## Exercise
Find every line of the listing below where "color" appears, and copy it.

____________

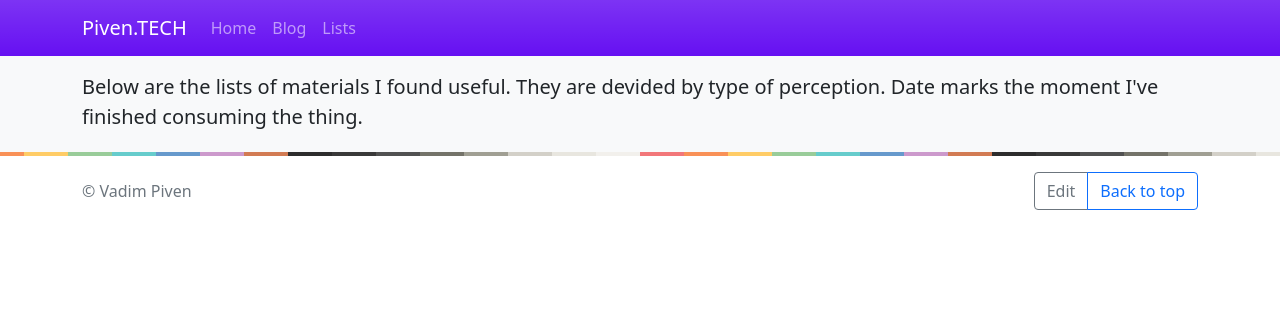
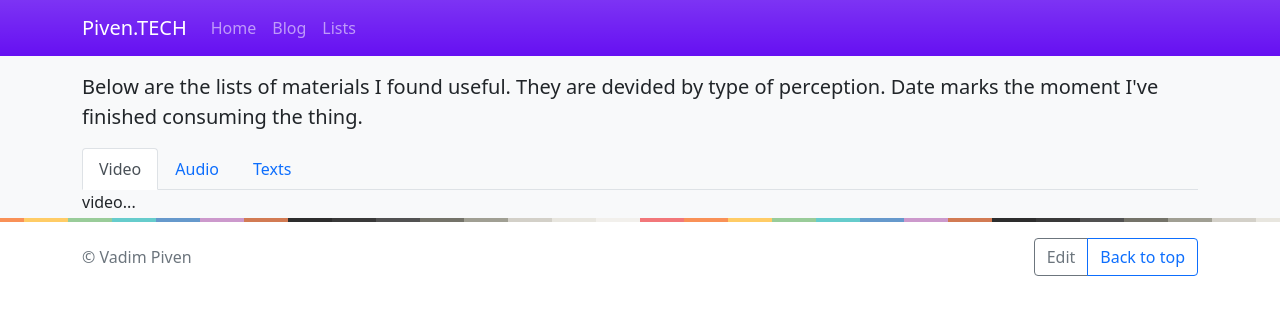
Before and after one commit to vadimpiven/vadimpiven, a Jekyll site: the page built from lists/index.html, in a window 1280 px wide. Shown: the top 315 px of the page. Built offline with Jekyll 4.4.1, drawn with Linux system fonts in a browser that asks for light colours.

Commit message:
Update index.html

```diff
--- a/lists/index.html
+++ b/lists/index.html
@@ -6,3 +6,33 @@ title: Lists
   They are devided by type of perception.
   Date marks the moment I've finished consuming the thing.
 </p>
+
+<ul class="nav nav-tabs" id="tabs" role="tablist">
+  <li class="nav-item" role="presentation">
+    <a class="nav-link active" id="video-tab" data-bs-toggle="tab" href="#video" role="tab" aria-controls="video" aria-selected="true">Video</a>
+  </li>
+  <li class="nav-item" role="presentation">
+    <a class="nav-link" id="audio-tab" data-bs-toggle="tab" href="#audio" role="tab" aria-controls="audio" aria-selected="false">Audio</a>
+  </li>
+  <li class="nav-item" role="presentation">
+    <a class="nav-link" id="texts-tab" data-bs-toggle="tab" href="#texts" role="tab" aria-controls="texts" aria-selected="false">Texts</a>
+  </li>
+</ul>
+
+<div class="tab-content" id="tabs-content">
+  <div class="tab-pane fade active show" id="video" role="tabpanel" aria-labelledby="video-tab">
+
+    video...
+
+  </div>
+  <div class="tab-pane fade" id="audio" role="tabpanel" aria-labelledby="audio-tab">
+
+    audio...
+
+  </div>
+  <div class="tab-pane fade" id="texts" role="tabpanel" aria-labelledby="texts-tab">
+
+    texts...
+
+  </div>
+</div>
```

____________

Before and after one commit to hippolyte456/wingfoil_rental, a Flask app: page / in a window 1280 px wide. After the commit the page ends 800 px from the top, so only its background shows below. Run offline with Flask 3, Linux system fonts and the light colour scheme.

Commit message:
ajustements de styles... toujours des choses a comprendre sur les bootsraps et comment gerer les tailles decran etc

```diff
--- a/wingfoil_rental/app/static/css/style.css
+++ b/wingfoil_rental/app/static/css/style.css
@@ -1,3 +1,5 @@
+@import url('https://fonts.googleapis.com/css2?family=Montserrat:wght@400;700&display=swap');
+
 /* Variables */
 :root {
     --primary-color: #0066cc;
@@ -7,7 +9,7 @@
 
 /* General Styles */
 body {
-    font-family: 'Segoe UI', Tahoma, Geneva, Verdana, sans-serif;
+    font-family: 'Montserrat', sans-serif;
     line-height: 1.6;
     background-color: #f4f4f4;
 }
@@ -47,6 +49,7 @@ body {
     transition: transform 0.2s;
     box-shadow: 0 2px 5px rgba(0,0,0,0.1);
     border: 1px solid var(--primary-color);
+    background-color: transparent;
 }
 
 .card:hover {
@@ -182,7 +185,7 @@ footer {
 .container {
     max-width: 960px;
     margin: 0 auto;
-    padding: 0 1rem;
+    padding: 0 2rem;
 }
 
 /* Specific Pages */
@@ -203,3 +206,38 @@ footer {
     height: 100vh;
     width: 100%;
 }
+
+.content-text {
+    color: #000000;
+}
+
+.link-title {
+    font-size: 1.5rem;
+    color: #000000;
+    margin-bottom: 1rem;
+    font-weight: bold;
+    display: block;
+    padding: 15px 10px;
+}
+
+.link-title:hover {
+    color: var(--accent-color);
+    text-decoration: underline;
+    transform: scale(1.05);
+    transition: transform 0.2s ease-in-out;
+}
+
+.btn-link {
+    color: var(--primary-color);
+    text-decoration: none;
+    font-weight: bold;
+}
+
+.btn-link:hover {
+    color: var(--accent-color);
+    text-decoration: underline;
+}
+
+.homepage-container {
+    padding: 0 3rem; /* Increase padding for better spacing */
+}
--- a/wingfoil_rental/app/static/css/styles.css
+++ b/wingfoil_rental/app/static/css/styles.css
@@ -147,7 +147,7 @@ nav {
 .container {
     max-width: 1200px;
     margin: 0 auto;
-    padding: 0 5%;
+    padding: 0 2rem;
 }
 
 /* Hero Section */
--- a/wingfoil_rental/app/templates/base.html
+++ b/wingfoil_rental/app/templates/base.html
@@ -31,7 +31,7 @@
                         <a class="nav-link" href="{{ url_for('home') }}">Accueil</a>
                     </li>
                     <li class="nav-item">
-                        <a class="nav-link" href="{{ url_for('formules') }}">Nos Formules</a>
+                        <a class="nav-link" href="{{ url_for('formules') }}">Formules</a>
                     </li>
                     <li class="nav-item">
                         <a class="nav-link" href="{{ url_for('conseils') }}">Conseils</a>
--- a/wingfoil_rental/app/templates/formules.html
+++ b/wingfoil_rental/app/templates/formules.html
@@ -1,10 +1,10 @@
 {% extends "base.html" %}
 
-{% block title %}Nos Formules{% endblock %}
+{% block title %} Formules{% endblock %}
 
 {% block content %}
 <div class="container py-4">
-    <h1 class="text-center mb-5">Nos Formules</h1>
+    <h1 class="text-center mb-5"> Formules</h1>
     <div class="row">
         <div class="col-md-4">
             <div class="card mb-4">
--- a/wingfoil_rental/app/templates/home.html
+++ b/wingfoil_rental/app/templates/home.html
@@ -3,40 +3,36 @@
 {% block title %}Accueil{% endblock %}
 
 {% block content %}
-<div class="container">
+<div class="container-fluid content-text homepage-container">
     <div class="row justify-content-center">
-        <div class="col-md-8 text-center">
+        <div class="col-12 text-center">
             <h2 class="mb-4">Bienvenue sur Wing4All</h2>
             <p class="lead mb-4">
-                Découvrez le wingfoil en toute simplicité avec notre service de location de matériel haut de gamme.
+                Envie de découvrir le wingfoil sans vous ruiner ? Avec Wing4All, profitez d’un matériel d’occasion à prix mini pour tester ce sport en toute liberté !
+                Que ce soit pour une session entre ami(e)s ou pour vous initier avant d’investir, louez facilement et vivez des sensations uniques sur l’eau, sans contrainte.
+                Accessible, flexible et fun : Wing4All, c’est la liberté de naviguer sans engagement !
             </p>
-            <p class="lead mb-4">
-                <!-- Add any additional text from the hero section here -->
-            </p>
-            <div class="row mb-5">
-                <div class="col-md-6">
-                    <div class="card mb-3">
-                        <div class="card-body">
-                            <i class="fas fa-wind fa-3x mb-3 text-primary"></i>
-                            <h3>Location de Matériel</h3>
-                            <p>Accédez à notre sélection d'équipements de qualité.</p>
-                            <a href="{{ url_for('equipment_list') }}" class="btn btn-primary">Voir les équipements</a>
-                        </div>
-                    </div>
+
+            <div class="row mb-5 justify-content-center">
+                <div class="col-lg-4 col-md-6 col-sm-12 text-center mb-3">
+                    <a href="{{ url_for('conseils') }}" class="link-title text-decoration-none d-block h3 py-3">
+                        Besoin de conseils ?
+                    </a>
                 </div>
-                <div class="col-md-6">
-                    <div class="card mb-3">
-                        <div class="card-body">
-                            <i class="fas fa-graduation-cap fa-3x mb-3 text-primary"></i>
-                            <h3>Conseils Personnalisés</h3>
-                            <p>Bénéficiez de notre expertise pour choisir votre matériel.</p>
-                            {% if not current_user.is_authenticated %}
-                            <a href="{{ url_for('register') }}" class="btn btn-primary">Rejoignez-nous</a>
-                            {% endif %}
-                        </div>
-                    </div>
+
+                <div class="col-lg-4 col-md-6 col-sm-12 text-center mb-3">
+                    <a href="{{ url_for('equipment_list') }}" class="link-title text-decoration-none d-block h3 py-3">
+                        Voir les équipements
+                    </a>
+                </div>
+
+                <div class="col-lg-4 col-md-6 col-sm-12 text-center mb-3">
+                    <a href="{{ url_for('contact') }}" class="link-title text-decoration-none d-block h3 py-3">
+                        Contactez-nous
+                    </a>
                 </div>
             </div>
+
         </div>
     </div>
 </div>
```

____________

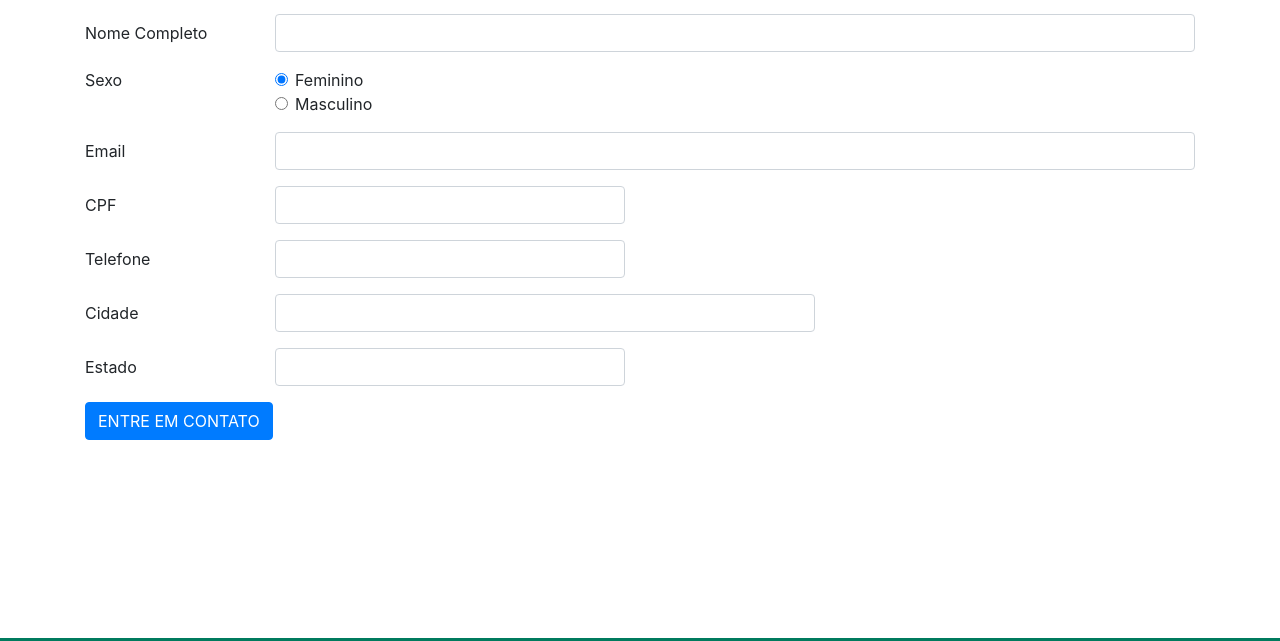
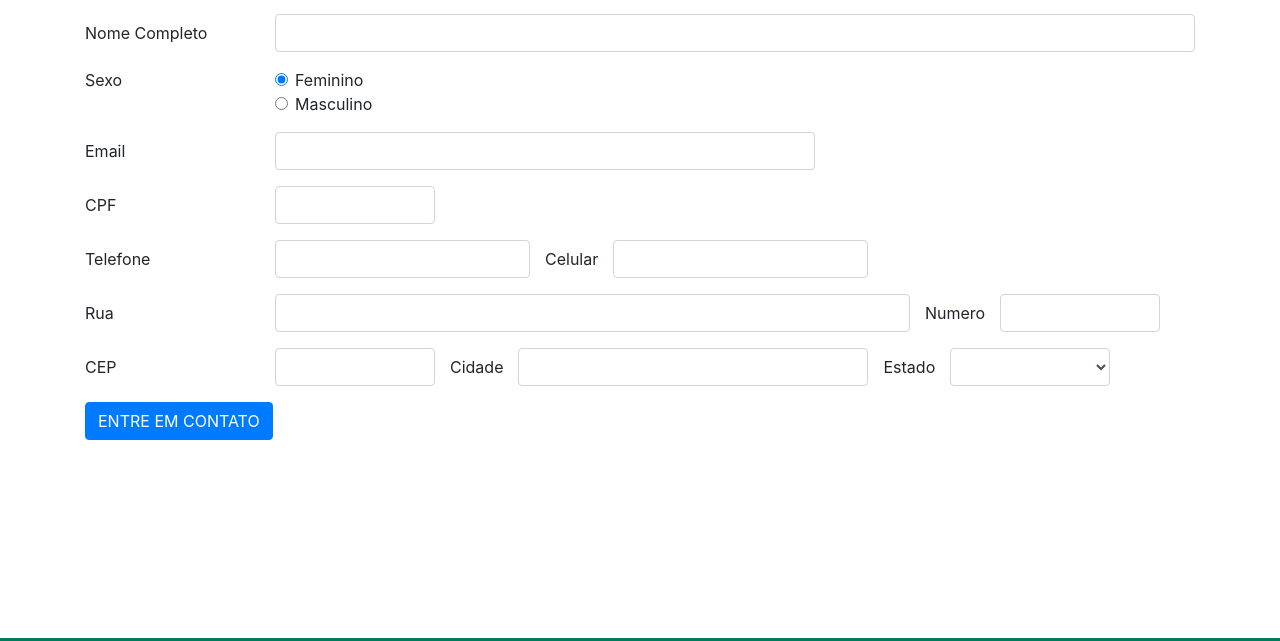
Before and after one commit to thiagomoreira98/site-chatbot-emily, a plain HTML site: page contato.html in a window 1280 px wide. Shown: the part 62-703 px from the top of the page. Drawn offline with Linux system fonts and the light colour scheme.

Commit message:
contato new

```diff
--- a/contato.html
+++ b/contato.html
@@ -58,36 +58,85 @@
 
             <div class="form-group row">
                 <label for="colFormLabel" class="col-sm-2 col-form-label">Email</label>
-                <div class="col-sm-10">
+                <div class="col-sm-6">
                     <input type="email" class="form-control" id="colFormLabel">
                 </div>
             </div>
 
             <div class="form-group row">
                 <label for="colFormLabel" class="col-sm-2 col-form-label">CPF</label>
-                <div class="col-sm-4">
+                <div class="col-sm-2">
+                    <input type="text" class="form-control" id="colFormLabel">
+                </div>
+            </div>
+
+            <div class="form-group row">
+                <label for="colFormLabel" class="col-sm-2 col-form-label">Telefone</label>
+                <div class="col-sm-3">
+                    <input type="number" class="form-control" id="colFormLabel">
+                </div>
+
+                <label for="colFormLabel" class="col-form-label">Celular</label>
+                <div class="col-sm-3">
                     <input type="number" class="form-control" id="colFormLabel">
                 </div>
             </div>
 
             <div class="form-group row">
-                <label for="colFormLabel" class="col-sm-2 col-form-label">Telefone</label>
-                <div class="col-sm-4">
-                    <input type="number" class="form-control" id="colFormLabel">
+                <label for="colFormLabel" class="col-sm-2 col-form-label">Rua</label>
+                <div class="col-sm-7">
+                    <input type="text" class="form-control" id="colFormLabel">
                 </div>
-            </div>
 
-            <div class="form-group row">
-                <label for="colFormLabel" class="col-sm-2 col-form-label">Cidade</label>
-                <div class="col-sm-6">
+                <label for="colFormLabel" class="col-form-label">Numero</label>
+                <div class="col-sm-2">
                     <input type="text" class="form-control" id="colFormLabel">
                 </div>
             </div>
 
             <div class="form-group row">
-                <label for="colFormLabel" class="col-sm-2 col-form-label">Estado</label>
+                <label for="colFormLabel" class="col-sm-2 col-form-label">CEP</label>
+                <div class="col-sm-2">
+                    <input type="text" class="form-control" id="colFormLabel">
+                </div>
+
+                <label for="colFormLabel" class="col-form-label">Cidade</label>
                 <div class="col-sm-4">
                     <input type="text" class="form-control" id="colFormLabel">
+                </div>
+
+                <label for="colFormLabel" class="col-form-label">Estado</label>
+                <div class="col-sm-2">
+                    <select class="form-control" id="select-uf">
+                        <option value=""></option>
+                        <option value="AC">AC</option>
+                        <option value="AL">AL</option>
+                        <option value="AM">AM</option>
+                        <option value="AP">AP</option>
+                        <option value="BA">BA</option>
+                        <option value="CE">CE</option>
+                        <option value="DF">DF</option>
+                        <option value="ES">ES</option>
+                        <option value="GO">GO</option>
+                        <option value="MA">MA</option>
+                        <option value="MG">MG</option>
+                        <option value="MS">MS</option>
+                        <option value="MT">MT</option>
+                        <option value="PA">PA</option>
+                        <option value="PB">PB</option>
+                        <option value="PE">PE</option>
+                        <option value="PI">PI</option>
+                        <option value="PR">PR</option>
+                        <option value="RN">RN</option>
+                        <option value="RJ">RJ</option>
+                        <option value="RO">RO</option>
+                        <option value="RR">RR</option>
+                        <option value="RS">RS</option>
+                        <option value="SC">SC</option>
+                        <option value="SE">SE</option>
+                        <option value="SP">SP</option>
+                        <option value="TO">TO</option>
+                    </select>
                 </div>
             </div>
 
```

____________

## Task answer
     --primary-color: #0066cc;
     background-color: #f4f4f4;
     border: 1px solid var(--primary-color);
+    background-color: transparent;
+    color: #000000;
+    color: #000000;
+    color: var(--accent-color);
+    color: var(--primary-color);
+    color: var(--accent-color);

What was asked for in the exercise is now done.